TASK: Each line of the entries below that includes "site" belongs in your answer.

::::

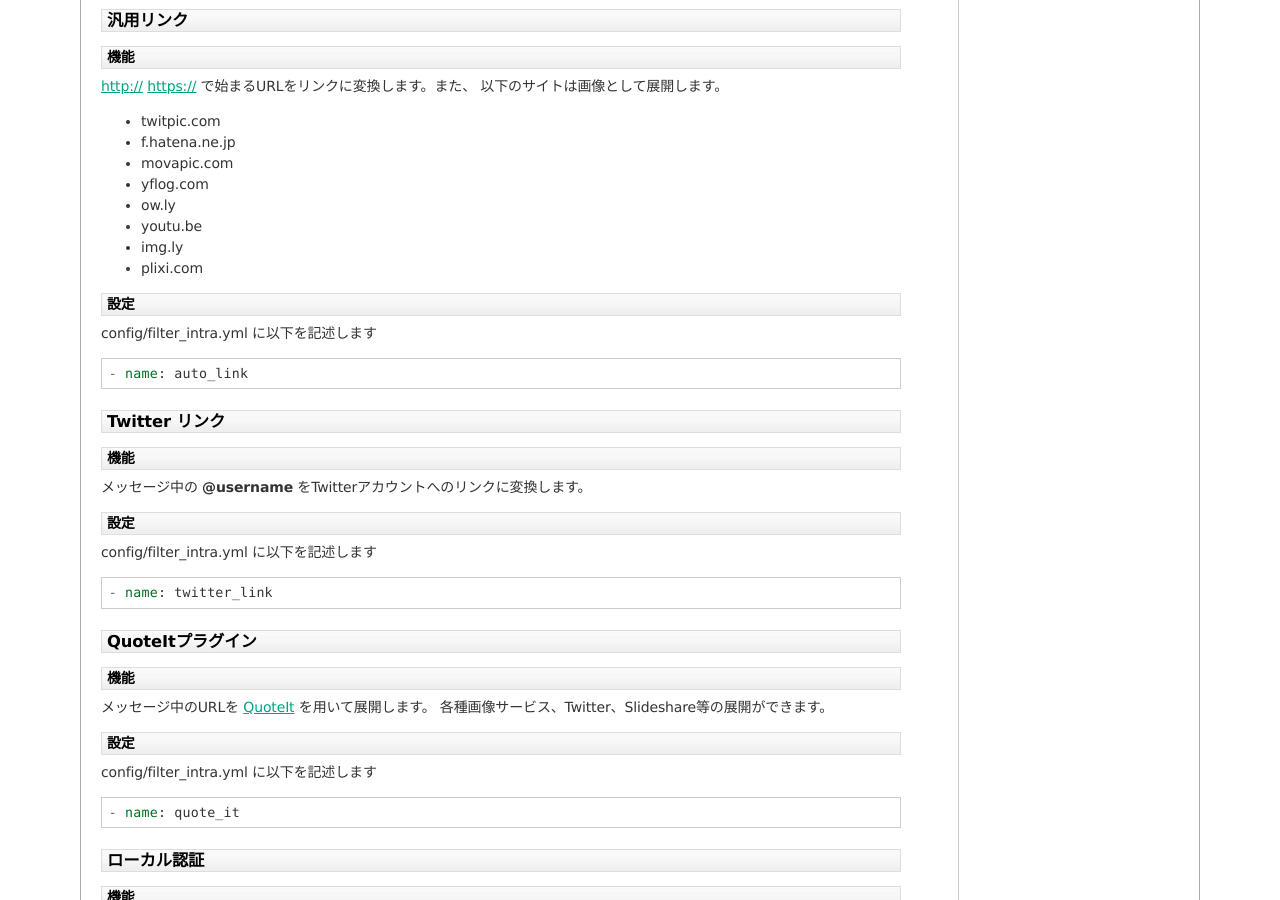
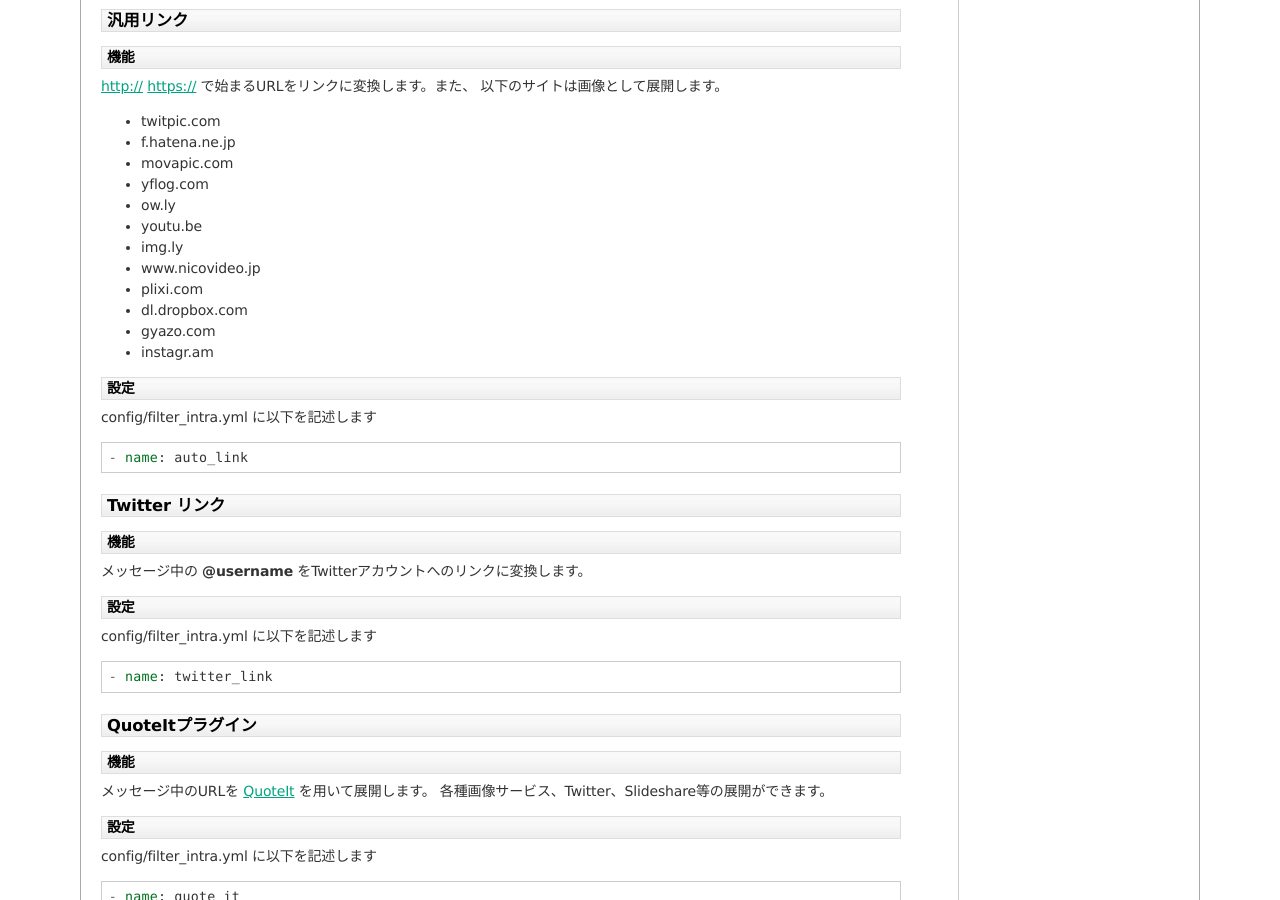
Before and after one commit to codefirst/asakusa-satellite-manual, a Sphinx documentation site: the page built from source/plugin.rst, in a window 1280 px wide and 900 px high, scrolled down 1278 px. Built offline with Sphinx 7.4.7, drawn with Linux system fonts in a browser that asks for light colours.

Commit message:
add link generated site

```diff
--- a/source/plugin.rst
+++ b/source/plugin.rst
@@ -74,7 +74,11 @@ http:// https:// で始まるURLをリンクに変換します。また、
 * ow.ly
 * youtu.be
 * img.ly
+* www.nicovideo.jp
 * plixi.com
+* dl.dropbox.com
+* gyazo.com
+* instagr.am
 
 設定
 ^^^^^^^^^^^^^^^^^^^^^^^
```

::::

SOLUTION TO THE EXERCISE:
Before and after one commit to codefirst/asakusa-satellite-manual, a Sphinx documentation site: the page built from source/plugin.rst, in a window 1280 px wide and 900 px high, scrolled down 1278 px. Built offline with Sphinx 7.4.7, drawn with Linux system fonts in a browser that asks for light colours.
add link generated site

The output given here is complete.